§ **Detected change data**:
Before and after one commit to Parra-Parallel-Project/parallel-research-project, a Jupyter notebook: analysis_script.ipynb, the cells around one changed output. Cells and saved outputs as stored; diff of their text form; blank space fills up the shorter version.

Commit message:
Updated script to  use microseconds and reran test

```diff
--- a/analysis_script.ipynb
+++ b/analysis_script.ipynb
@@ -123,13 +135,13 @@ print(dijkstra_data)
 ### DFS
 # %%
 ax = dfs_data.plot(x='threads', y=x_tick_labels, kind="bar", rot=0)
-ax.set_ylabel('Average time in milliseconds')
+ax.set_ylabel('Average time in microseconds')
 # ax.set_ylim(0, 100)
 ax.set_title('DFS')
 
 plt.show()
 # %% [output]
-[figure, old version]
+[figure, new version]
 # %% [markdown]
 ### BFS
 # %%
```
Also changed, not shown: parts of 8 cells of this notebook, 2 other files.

==

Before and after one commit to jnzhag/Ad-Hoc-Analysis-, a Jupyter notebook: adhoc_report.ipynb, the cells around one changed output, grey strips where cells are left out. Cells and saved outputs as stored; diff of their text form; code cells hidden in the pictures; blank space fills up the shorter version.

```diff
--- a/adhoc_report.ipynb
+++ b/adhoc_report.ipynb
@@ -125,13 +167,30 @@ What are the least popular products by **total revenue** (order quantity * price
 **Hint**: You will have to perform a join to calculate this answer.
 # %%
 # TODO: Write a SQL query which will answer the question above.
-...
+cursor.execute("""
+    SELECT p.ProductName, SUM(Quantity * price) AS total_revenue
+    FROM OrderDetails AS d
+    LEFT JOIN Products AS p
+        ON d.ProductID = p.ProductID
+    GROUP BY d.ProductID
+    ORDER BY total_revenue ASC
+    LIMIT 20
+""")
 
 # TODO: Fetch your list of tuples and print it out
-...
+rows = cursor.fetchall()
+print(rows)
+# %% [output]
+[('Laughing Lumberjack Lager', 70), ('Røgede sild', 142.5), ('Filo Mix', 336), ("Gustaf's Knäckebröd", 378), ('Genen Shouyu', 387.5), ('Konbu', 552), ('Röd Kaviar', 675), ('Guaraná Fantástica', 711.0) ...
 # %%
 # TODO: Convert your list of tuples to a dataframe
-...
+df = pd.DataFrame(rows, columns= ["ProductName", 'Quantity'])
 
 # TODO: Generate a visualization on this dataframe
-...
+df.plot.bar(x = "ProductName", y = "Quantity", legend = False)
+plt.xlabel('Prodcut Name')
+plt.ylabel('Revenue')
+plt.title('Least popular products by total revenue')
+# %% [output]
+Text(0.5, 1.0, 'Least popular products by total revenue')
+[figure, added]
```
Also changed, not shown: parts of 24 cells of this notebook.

...

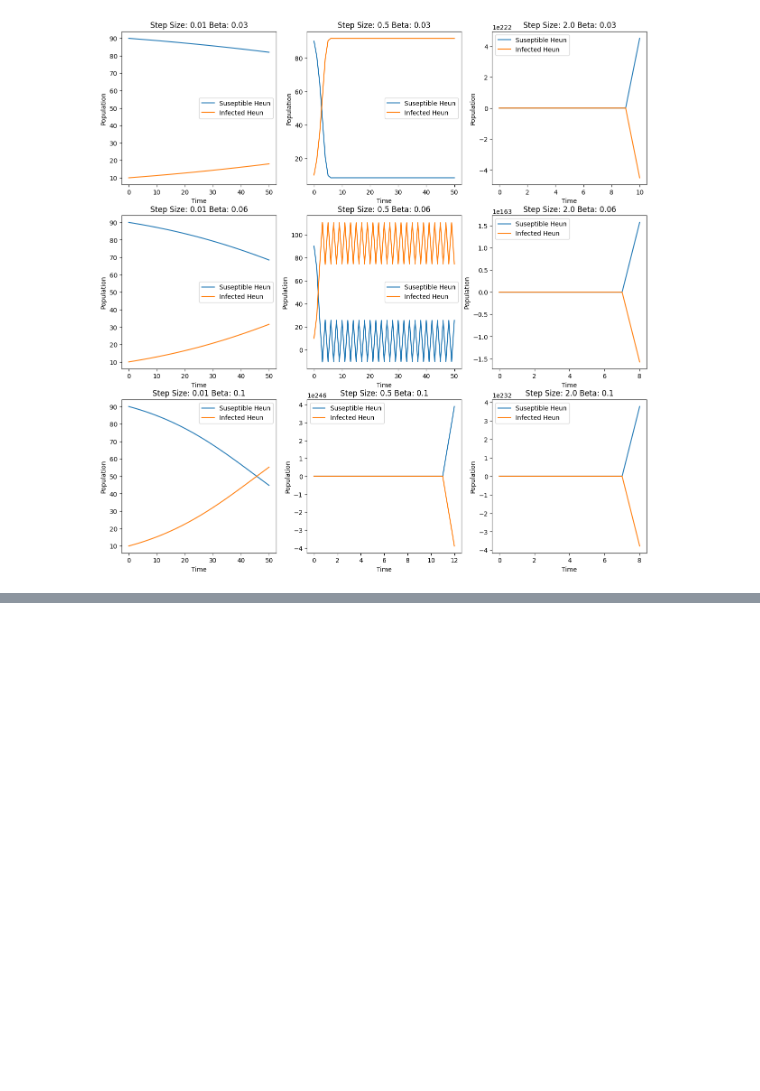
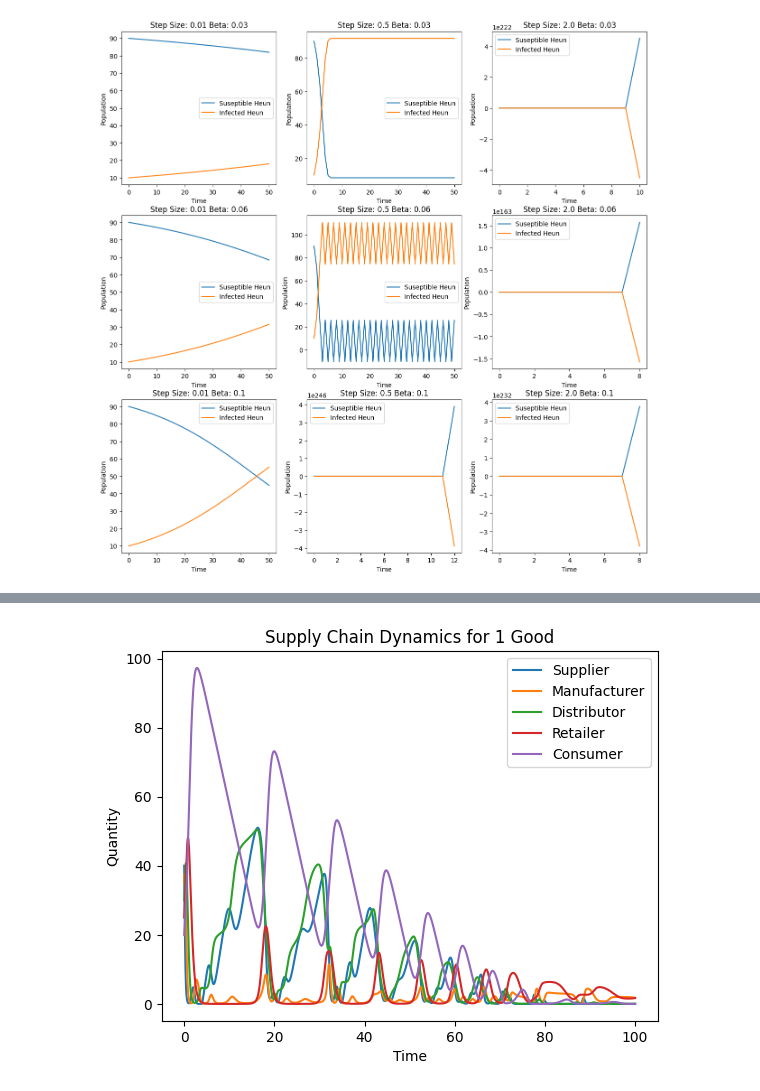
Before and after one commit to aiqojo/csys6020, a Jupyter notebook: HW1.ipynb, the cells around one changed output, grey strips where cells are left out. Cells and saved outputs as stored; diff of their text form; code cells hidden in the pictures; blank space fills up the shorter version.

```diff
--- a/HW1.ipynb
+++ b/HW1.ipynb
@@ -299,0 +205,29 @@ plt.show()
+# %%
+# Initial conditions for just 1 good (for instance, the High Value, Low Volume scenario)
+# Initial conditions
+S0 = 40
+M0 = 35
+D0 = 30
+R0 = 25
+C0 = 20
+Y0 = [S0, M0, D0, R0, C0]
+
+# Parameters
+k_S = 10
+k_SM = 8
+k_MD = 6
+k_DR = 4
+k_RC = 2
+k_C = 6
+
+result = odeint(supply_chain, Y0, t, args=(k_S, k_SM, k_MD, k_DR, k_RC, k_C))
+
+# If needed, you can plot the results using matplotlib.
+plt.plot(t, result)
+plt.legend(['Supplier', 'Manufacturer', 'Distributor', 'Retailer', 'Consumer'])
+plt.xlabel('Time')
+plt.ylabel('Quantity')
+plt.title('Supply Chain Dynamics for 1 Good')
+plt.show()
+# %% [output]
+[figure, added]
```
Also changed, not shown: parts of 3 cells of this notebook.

§ **What you are asked to do**: In the entries above, count each line with "ipynb"; reply with the total only.

§ **Your solution**: 9